Moses had implemented his father-in-law’s recommended system of delegation and would, in the very next chapter, say to God in light of yet another heavy encounter with life:
Why have You dealt ill with Your servant, and why have I not enjoyed Your favor, that You have laid the burden of all this people upon me? Did I conceive this entire people, did I bear them, that You should say to me, ‘Carry them in your bosom as a nurse carries an infant,’ to the land that You have promised on oath to their fathers? Where am I to get meat to give to this entire people, when they whine before me and say, ‘Give us meat to eat!’ I cannot carry this entire people by myself, for it is too much for me. If You would deal thus with me, kill me rather, I beg You, and let me see no more of my wretchedness!'” (Num. 11:11-15)
Intense. And that is the point, is it not? The distance implied in Moses’ reliance upon his father-in-law’s observations would, in some sense, be a denial of the unique conduit-role he was called to be. It is no easy task to serve as a conduit. No wonder Chovav is so dear to Moses. But while having partners with which to unburden is crucial, those partners are there as “presences”, similar to the role Jewish tradition teaches us to assume in a Shiva home. Partners do not serve as eyes or mouths, filling the space in an effort to answer a palpable need – partners serve as ears and shoulders, granting the space for healing, processing, and self-expression. To be intimately involved in the struggles of life is hard. And correct. And worth sharing with awareness and sensitivity.
Rabbi Chanin taught two thousand years ago that a “judge only has that which [she] sees with [her] own eyes. (TB Sanhedrin 6b)” When we are the ones struggling, we need to find our own path. We must have confidence that we can own our mistakes. And when we are in the position to offer advice, we must remember that we can’t always make it better – we simply show up and care. To try to traverse someone else’s journey for them is to forget what it was to be on our own. Holding back wisdom can also be a rare and precious gift, the gift of self-regulation and self-reliance.
The Haftarah for BeHa’alotecha offers a fitting testimony to this idea. It speaks of the prophet Zecharia’s vision of a Menorah. In it, we read:
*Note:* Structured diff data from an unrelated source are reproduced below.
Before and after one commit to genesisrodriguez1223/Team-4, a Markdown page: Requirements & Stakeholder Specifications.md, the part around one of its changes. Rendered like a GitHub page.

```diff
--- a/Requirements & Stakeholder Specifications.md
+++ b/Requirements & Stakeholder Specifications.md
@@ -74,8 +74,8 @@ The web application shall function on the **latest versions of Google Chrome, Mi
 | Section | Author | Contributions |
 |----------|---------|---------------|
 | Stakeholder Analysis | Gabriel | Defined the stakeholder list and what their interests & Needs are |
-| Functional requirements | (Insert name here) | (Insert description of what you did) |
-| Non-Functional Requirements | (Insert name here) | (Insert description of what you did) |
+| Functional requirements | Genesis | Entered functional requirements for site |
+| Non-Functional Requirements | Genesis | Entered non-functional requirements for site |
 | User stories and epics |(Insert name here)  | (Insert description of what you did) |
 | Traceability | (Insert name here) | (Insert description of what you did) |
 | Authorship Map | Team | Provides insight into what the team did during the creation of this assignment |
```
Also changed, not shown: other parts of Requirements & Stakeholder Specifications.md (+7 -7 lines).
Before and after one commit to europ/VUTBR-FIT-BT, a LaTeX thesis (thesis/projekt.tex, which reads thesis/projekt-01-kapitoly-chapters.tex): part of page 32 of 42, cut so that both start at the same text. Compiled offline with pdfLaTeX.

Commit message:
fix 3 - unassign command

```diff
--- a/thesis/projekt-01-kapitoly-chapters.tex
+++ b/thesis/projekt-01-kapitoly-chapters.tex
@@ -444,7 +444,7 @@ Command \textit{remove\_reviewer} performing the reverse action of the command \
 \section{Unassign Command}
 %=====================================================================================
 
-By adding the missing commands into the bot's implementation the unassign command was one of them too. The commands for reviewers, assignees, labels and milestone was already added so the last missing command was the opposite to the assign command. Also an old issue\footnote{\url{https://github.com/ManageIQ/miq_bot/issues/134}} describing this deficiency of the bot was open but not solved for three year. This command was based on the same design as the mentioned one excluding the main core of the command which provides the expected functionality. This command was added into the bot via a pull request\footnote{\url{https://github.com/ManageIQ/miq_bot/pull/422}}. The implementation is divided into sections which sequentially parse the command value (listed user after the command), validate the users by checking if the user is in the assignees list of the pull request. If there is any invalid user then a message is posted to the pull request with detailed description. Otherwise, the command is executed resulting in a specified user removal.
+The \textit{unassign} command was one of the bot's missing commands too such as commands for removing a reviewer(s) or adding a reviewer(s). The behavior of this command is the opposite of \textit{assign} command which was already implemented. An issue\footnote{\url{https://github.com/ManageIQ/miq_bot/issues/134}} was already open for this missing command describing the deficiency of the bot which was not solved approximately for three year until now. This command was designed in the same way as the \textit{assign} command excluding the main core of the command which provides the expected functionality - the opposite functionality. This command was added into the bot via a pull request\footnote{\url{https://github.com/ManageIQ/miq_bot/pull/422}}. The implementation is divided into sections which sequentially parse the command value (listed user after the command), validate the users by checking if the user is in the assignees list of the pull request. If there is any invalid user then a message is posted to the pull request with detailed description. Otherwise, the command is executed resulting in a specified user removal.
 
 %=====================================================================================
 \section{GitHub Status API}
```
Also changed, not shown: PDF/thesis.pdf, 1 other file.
“And the angel that spoke with me returned, and waked me, as a man that is wakened out of his sleep. And the angel said unto me: ‘What did you see?’ And I said: ‘I saw a candlestick all of gold, with a bowl upon the top of it, and its seven lamps; there are seven pipes to the lamps which are upon the top; and two olive-trees by it, one upon the right side of the bowl, and the other upon the left side.’ And I answered and spoke to the angel that spoke with me, saying: ‘What does this mean, my lord?’ Then the angel that spoke with me answered and said unto me: ‘Do you not know what these mean?’ And I said: ‘No, my lord.’ (Zech. 4:1-5)
The prophet awakens with clear vision as to what he saw, but does not understand what it means. What is the illumination of the Menorah for? he asks the Angel. And the angel hesitates before answering. This holy hesitation is the beginning of wisdom, as we read just five verses later of the branches of the Menorah, that “these seven are the eyes of Adonai that run to and fro through the whole earth. (Zech. 4:10)”
The radiance of the world itself is God’s very eyes, encouraging every one of us to seek our particular path by its light.